It is perhaps inevitable in an age of prompt publicity that many a trivial incident should reach the general world in a halo or with horns. At any rate eager reporters--sometimes play fairy godmother to publicity agents. One of these, Harry Reichenbach, has just begun a series of articles of which the first appears in the current "Liberty", a bit gloating in manner, but none the less picturesque.

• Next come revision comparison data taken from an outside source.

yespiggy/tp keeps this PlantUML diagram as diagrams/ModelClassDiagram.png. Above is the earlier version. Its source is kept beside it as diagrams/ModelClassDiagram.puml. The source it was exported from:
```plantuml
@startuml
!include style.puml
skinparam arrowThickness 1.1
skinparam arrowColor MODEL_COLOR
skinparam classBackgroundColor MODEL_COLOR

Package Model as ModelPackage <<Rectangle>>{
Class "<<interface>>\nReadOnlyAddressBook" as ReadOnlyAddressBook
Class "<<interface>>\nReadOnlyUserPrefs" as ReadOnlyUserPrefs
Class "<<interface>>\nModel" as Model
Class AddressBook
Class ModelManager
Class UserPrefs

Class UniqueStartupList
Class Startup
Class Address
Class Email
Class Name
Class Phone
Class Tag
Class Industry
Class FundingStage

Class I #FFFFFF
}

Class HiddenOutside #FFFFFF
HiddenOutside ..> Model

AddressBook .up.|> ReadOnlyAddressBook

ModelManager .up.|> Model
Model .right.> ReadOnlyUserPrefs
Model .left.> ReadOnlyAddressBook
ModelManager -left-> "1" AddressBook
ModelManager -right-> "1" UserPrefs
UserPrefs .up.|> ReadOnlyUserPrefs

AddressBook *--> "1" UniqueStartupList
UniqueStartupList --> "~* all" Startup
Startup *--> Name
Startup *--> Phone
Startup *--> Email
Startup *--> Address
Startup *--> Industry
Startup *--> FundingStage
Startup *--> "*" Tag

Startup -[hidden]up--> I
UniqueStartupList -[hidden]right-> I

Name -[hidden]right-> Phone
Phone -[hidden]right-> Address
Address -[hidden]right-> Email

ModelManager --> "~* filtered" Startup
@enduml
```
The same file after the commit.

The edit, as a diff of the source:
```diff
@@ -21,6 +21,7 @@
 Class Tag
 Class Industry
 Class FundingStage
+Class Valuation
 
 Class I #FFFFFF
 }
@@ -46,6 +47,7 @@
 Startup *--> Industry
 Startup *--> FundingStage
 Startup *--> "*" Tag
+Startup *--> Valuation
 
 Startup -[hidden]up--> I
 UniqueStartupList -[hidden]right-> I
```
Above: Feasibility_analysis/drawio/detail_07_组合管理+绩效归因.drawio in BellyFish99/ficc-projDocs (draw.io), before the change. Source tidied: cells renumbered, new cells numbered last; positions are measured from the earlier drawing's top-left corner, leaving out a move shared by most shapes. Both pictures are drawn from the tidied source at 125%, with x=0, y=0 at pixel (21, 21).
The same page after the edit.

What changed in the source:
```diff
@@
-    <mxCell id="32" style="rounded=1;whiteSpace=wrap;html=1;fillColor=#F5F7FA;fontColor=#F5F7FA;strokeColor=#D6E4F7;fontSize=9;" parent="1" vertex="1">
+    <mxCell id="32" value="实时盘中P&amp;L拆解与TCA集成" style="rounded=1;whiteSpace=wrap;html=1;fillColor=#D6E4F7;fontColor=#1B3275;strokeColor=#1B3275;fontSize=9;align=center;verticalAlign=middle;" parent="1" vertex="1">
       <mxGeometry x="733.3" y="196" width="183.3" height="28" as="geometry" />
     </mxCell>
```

Mr. Reichenbach is particularly proud of having raised, on a wager, a certain Nina Barbour from sweatshop to stage within ten days. He engaged two actresses (whose publicity he handled) to halt their car, as if with motor trouble, before a dingy building on the Bowery. As pre-arranged, a sweet voice sounded from a window, singing "On the Banks of the Wabash". Also as pre-arranged, the two actresses stepped from their car, stared up at the window, and, before the crowd thus attracted, entered the building and brought Nina Barbour out to notoriety and motored her away to a consequent theatre contract. Again, Mr. Reichenbach brought success as a screen play to the tawdry "Tarzan of the Apes", by releasing a live ape named Prince Charley in the vestibule of the Hotel Knickerbocker. He writes "Next morning the story broke in every New York paper. Over long accounts of Charlie's adventures, were such headlines as, 'Tarzan's Ape Raids Knickerbocker Hotel' and 'Simian Royalty Steps Out'".
Mr. Reichenbach concludes that Barnum was right, perhaps Hamilton also. He couches his sentiment in the following plebeian idioms: "This and my other experiences as an engineer of publicity have convinced me that the axis of the earth is lubricated with banana oil and that the world thrives on applesauce".